▸ WORK TO COMPLETE
Across the listing, count the lines that include the string "changed". Give nothing besides the number.

= = = = = = =

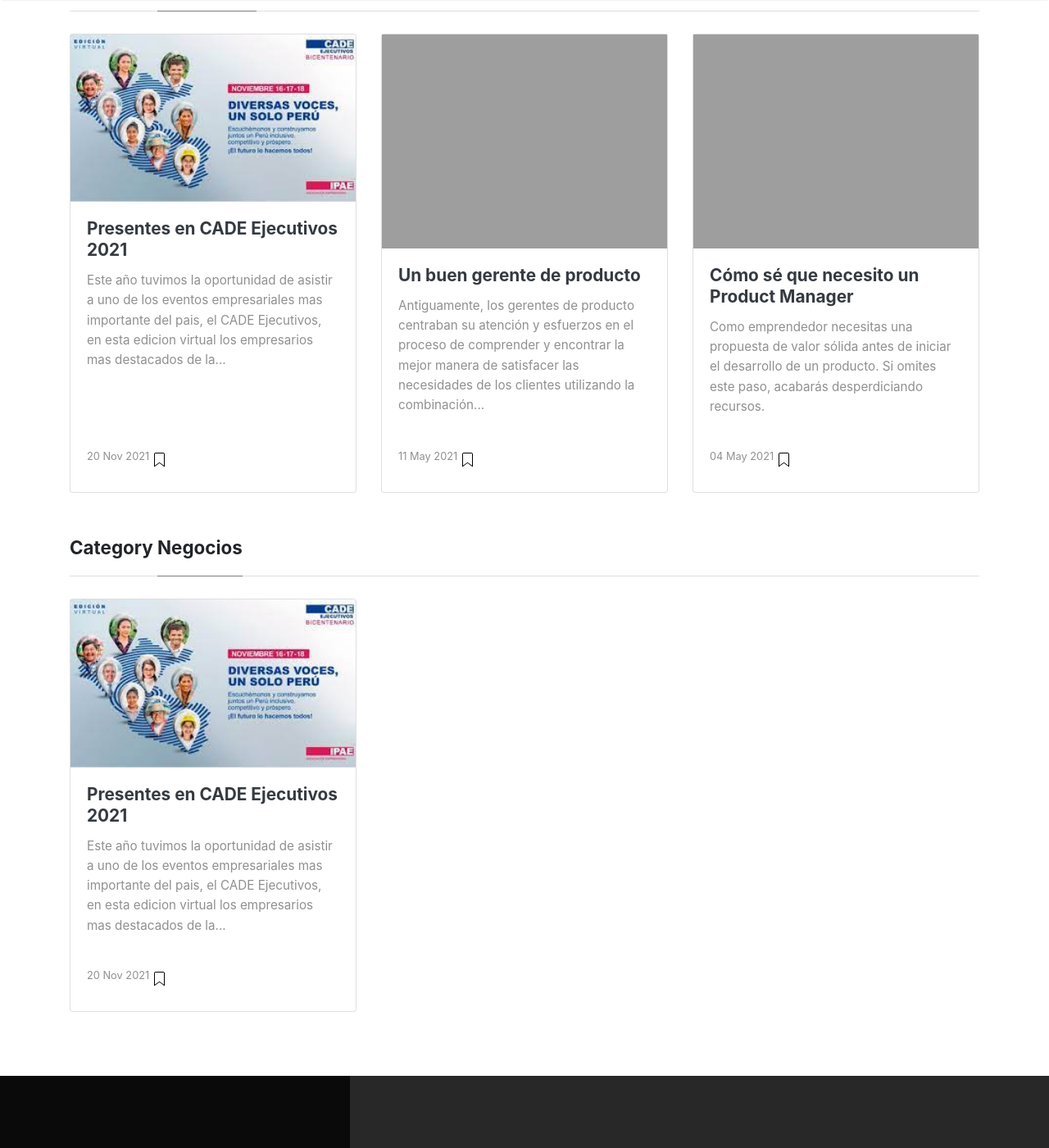
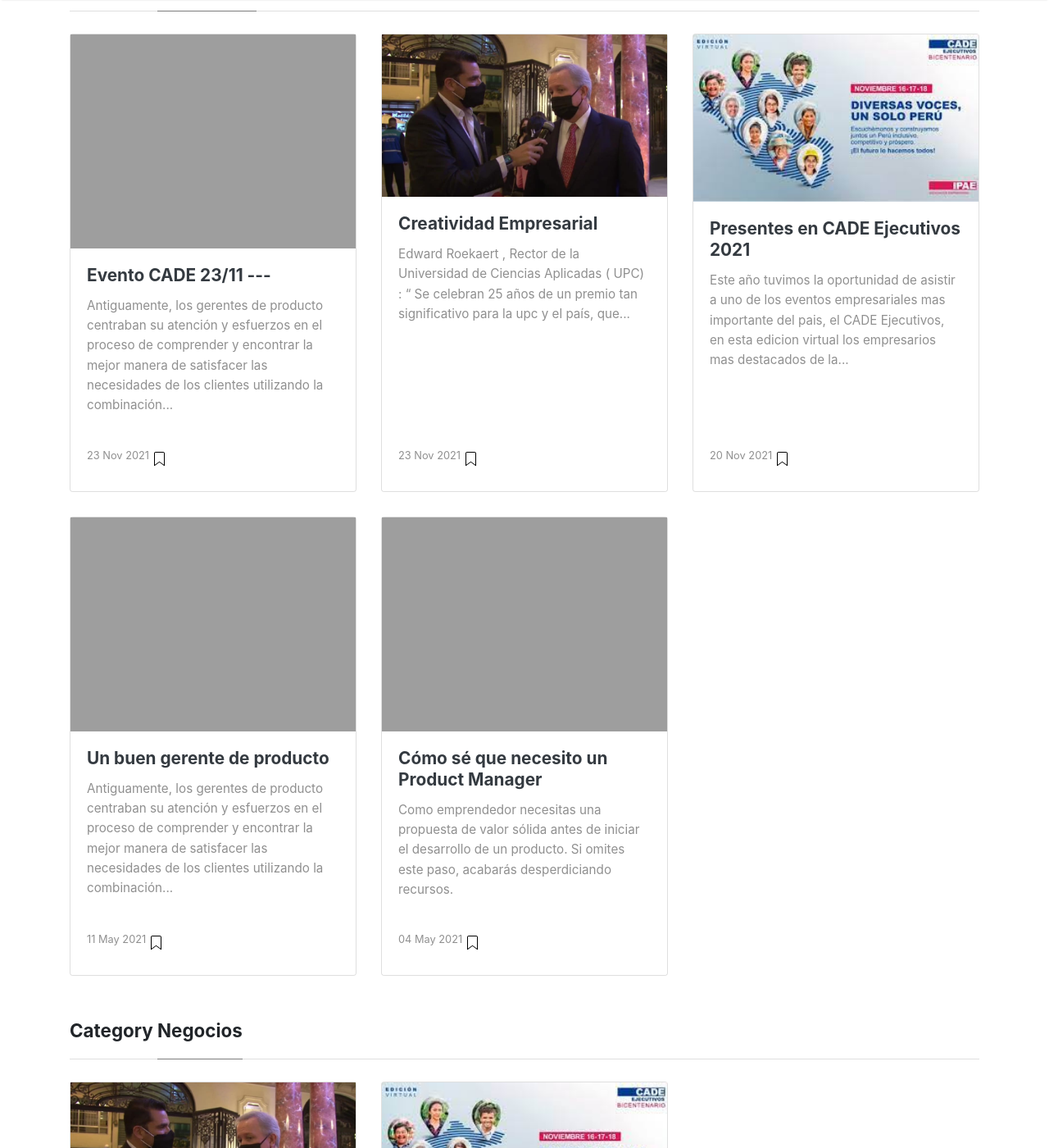
Before and after one commit to Groway-Studio/blog, a Jekyll site: the page built from _pages/categories.md, in a window 1280 px wide and 1400 px high, scrolled down 273 px. Shown: the whole window at 82% size. Built offline with Jekyll 4.4.1, drawn with Linux system fonts in a browser that asks for light colours; nearby versions of some CDN libraries; some of the changed lines change nothing that is shown; some of the changed text lies outside the part shown.

Commit message:
nuevo post

````diff
--- /dev/null
+++ b/_posts/2021-11-23-evento.md
@@ -0,0 +1,27 @@
+---
+layout: post
+title:  "Evento CADE 23/11 ---"
+author:
+categories: [ Emprender ]
+image: assets/images/manager.jpg
+featured: true
+hidden: true
+---
+
+Antiguamente, los gerentes de producto centraban su atención y esfuerzos en el proceso de comprender y encontrar la mejor manera de satisfacer las necesidades de los clientes utilizando la combinación de marketing clásica: el Producto correcto, en el Lugar correcto, al Precio correcto, utilizando la Promoción correcta.
+
+Sin embargo; hoy, el paso más importante en el proceso de desarrollo de productos es la identificación de un Problema en el mercado. Tras identificarlo, se evalúa la rentabilidad de la solución a proponer y se comunican los hallazgos al resto de la organización con el objetivo de crear en conjunto un producto o servicio que la gente quiera comprar.
+
+Un buen gerente de producto interactúa con su mercado, analiza la competencia y toma decisiones basadas en evidencias y datos, en lugar de opiniones y demandas de clientes, vendedores o directivos.
+
+El Gerente de Producto crea propuestas de valor, su buena gestión es sinónimo de ventaja competitiva sostenible, esto quiere decir que tiene la misión de diseñar una estrategia a largo plazo para comunicar de forma eficaz el valor del producto a su mercado objetivo. Además, involucra a otros miembros de la organización para asegurar que el producto sea diseñado, producido, distribuido, y comercializado adecuadamente.
+
+En la industria tecnológica, la gestión de productos camina de la mano con las nuevas tendencias, es importante comprender que, al haber estado relacionado con el hallazgo y análisis de la problemática incluyendo la creación de una propuesta de valor rentable, el Gerente de Producto es el profesional más capacitado para gestionar el lanzamiento y posteriormente determinar el futuro comercial o viabilidad del producto o servicio ofrecido, incluyendo mejoras o eliminando características poco útiles para el usuario.
+
+El éxito de un producto digital en el mercado está directamente relacionado con una correcta comprensión del usuario y su comunidad. El Gerente de Producto le ayudará a agilizar y gestionar este proceso, su rol es vital.
+
+<!-- #### So how do we do spoilers?
+
+```html
+<span class="spoiler">My hidden paragraph here.</span>
+``` -->
````
Also changed, not shown: _posts/2021-11-23-evento-de-creatividad-empresarial.md (+0 -1 lines).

= = = = = = =

▸ WRITTEN SOLUTION
2